**About this exercise**. Both the line with "Systemische Kopplung: Korrelationsanalyse</h1>" and the line with "nach Hubert) durch.</p>" in the records below must appear in the output, along with every line between them, exactly and with nothing added.

**Source material**.
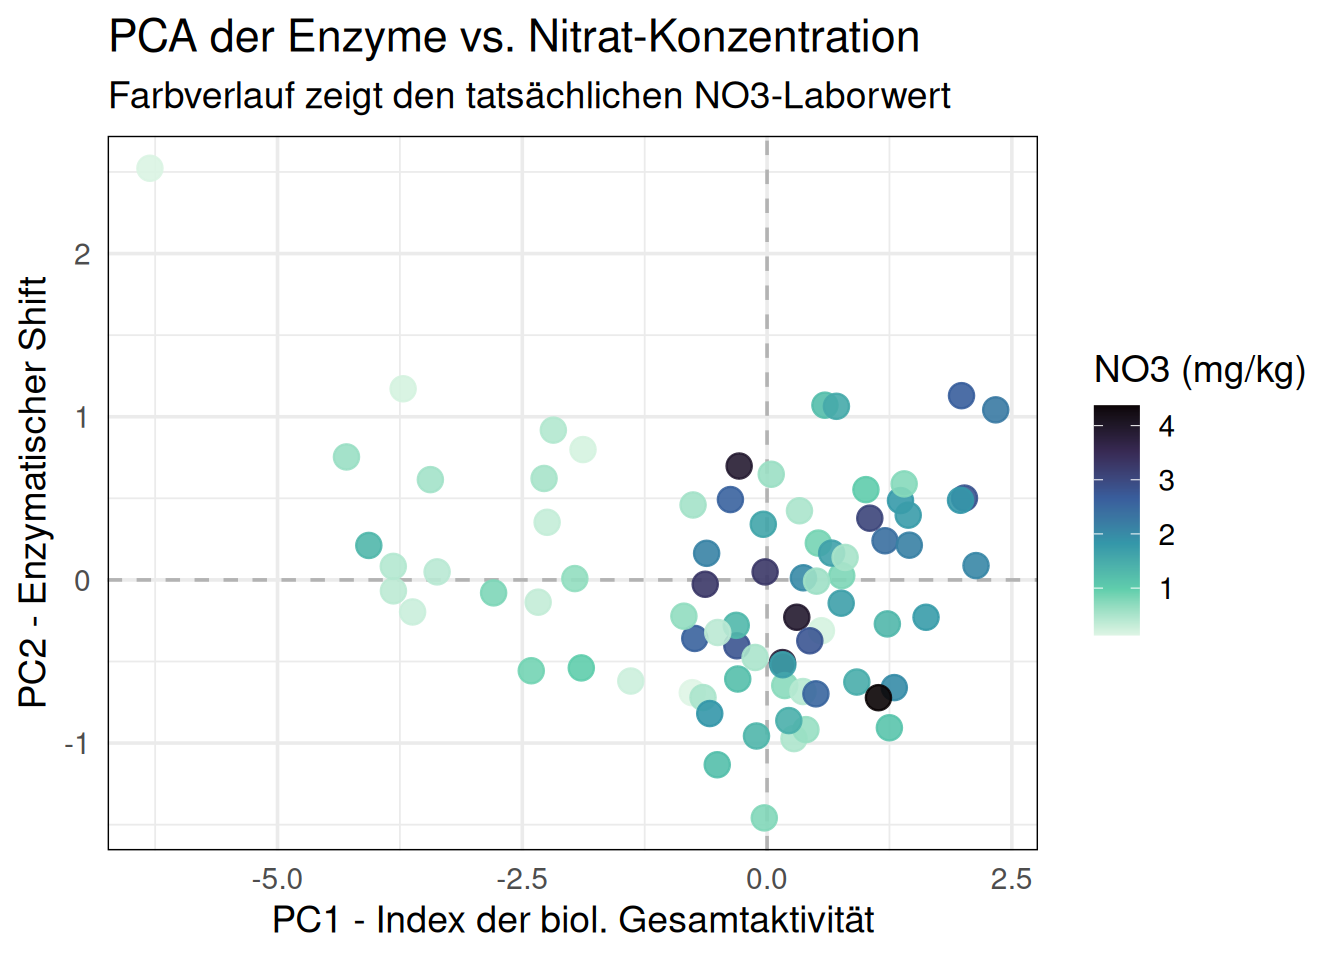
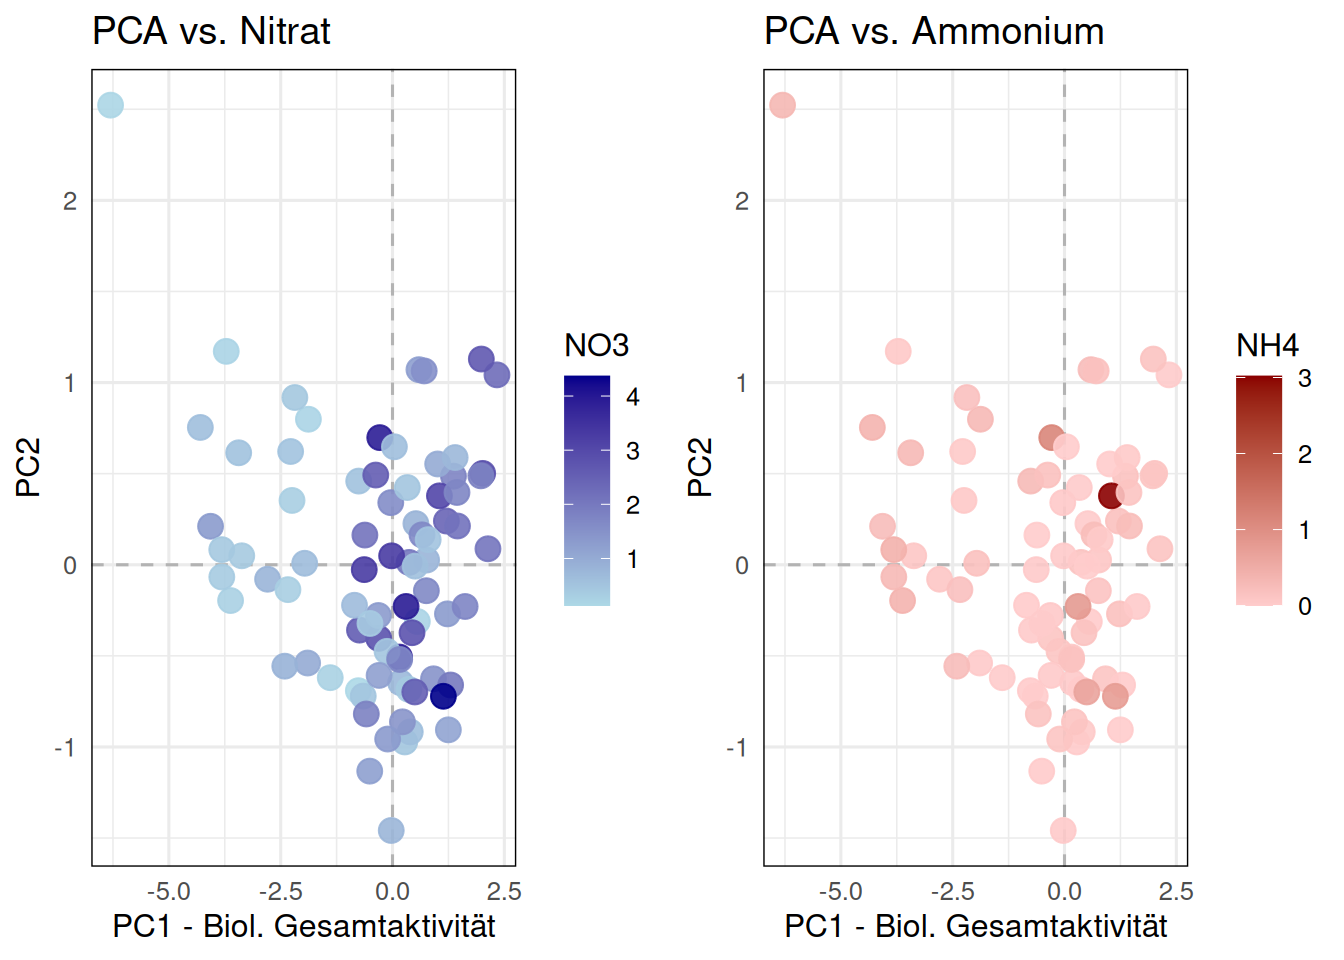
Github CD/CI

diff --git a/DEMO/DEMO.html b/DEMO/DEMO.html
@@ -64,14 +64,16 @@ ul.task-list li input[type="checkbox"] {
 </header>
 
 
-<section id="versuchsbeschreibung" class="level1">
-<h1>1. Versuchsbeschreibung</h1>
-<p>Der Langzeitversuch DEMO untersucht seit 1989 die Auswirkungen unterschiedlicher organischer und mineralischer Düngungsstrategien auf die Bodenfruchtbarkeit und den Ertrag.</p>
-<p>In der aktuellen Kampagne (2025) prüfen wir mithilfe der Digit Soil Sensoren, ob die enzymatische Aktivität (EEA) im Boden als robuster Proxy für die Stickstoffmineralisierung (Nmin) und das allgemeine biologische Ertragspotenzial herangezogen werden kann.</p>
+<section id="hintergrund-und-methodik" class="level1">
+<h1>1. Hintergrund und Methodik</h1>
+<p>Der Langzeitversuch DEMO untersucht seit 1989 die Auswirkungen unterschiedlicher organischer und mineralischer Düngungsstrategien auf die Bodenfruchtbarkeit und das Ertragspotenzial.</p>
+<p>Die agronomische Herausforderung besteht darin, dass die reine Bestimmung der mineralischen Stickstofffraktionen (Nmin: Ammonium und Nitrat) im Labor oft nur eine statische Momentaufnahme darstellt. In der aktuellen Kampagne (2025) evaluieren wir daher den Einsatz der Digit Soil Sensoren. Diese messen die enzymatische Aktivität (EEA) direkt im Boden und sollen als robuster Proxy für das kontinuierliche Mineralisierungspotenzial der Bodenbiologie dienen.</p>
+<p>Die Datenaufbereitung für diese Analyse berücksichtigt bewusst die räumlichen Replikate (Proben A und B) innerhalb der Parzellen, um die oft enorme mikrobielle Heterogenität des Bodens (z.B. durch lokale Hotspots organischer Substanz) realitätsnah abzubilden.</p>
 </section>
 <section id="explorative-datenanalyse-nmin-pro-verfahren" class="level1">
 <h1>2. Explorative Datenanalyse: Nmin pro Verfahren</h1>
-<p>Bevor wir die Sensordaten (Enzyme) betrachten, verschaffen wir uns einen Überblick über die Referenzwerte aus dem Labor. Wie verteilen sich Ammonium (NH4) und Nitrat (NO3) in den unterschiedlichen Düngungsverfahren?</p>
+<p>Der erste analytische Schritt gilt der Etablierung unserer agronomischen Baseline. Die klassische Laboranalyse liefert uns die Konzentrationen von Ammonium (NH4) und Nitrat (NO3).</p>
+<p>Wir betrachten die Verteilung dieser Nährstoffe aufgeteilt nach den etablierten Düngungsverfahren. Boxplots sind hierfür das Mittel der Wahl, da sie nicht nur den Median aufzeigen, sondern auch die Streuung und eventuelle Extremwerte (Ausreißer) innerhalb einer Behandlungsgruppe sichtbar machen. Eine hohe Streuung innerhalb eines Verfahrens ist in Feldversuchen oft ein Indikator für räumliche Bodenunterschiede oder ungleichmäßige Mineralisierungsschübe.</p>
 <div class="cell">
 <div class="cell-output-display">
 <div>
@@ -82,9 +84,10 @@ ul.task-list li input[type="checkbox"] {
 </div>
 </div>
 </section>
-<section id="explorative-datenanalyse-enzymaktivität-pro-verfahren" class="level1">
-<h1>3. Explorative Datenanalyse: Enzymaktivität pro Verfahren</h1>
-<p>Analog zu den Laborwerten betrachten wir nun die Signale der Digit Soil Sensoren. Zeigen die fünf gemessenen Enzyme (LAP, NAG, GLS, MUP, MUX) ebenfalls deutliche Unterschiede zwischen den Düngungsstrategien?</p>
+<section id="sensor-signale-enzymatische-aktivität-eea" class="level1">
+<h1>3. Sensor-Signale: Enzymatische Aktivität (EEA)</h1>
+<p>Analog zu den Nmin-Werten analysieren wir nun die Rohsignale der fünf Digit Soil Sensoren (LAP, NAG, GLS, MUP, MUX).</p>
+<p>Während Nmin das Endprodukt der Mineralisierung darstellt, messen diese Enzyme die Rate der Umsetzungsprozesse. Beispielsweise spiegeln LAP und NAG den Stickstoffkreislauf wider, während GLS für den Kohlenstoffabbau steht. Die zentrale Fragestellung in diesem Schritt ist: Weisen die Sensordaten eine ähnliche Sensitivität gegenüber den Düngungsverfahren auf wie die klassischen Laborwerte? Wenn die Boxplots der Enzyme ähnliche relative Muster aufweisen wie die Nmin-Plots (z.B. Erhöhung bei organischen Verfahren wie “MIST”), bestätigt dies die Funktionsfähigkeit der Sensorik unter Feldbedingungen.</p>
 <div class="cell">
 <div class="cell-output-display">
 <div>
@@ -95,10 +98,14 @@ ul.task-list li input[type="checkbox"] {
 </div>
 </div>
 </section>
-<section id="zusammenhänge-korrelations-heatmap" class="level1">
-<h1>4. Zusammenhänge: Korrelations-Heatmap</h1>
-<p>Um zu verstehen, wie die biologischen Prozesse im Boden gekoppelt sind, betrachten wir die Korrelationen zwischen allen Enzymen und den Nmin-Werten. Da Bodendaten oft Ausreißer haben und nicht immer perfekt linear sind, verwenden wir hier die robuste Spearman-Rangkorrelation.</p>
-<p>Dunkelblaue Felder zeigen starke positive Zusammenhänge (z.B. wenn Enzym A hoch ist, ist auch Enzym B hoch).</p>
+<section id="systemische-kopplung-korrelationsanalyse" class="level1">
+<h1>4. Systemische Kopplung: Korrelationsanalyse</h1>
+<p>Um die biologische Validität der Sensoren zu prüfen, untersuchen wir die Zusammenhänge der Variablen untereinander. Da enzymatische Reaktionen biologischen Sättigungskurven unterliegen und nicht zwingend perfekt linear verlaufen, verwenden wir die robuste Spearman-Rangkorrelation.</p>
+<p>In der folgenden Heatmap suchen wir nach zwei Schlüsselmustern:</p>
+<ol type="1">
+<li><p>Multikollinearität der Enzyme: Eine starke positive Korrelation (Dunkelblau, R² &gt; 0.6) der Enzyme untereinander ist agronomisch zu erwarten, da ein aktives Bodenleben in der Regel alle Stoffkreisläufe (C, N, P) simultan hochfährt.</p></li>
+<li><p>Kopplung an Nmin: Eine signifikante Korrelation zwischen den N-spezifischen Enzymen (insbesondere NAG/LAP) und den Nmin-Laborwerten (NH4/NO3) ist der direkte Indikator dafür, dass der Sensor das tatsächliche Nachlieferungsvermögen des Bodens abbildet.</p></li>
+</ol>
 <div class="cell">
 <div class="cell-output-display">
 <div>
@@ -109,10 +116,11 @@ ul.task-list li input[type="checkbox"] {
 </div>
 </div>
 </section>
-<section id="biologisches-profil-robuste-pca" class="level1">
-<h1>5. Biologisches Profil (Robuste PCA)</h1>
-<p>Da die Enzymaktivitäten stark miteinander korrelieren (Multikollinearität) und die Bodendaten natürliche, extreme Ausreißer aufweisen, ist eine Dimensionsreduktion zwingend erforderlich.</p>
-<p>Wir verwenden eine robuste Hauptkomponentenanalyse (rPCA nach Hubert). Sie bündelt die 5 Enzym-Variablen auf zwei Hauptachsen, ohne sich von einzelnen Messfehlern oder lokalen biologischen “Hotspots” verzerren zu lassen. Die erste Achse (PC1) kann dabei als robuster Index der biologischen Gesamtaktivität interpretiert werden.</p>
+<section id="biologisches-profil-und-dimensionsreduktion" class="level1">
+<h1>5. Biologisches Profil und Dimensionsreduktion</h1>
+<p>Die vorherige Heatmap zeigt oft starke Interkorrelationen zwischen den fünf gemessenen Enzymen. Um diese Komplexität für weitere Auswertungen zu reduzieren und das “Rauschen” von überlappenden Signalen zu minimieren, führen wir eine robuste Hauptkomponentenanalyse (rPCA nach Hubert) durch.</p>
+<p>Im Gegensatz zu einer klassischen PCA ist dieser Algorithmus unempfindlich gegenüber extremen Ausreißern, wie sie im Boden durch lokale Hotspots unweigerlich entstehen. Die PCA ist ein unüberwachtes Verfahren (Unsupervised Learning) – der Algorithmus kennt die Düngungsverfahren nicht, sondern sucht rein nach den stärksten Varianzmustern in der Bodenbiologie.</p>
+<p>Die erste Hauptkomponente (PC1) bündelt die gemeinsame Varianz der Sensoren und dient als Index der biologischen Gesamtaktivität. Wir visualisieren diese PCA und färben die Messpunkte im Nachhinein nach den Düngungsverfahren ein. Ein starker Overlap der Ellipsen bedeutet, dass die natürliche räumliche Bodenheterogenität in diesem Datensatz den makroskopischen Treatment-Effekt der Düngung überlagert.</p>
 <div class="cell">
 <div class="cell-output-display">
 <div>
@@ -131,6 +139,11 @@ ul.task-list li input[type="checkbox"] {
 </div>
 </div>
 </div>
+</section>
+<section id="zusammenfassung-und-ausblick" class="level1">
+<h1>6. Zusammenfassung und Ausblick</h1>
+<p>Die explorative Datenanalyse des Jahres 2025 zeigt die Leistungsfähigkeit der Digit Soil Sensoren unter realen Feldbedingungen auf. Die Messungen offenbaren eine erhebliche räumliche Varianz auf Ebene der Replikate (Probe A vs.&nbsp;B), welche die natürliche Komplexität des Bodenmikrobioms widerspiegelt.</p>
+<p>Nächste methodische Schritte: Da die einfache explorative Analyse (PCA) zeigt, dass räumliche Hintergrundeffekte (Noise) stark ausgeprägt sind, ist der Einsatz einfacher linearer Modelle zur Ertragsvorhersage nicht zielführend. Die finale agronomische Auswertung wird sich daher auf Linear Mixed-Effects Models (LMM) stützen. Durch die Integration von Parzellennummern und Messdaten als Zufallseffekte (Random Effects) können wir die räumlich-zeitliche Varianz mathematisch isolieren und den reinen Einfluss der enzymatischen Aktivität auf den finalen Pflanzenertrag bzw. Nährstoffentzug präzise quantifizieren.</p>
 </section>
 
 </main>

**Task answer**.
+<h1>4. Systemische Kopplung: Korrelationsanalyse</h1>
+<p>Um die biologische Validität der Sensoren zu prüfen, untersuchen wir die Zusammenhänge der Variablen untereinander. Da enzymatische Reaktionen biologischen Sättigungskurven unterliegen und nicht zwingend perfekt linear verlaufen, verwenden wir die robuste Spearman-Rangkorrelation.</p>
+<p>In der folgenden Heatmap suchen wir nach zwei Schlüsselmustern:</p>
+<ol type="1">
+<li><p>Multikollinearität der Enzyme: Eine starke positive Korrelation (Dunkelblau, R² &gt; 0.6) der Enzyme untereinander ist agronomisch zu erwarten, da ein aktives Bodenleben in der Regel alle Stoffkreisläufe (C, N, P) simultan hochfährt.</p></li>
+<li><p>Kopplung an Nmin: Eine signifikante Korrelation zwischen den N-spezifischen Enzymen (insbesondere NAG/LAP) und den Nmin-Laborwerten (NH4/NO3) ist der direkte Indikator dafür, dass der Sensor das tatsächliche Nachlieferungsvermögen des Bodens abbildet.</p></li>
+</ol>
 <div class="cell">
 <div class="cell-output-display">
 <div>
@@ -109,10 +116,11 @@ ul.task-list li input[type="checkbox"] {
 </div>
 </div>
 </section>
-<section id="biologisches-profil-robuste-pca" class="level1">
-<h1>5. Biologisches Profil (Robuste PCA)</h1>
-<p>Da die Enzymaktivitäten stark miteinander korrelieren (Multikollinearität) und die Bodendaten natürliche, extreme Ausreißer aufweisen, ist eine Dimensionsreduktion zwingend erforderlich.</p>
-<p>Wir verwenden eine robuste Hauptkomponentenanalyse (rPCA nach Hubert). Sie bündelt die 5 Enzym-Variablen auf zwei Hauptachsen, ohne sich von einzelnen Messfehlern oder lokalen biologischen “Hotspots” verzerren zu lassen. Die erste Achse (PC1) kann dabei als robuster Index der biologischen Gesamtaktivität interpretiert werden.</p>
+<section id="biologisches-profil-und-dimensionsreduktion" class="level1">
+<h1>5. Biologisches Profil und Dimensionsreduktion</h1>
+<p>Die vorherige Heatmap zeigt oft starke Interkorrelationen zwischen den fünf gemessenen Enzymen. Um diese Komplexität für weitere Auswertungen zu reduzieren und das “Rauschen” von überlappenden Signalen zu minimieren, führen wir eine robuste Hauptkomponentenanalyse (rPCA nach Hubert) durch.</p>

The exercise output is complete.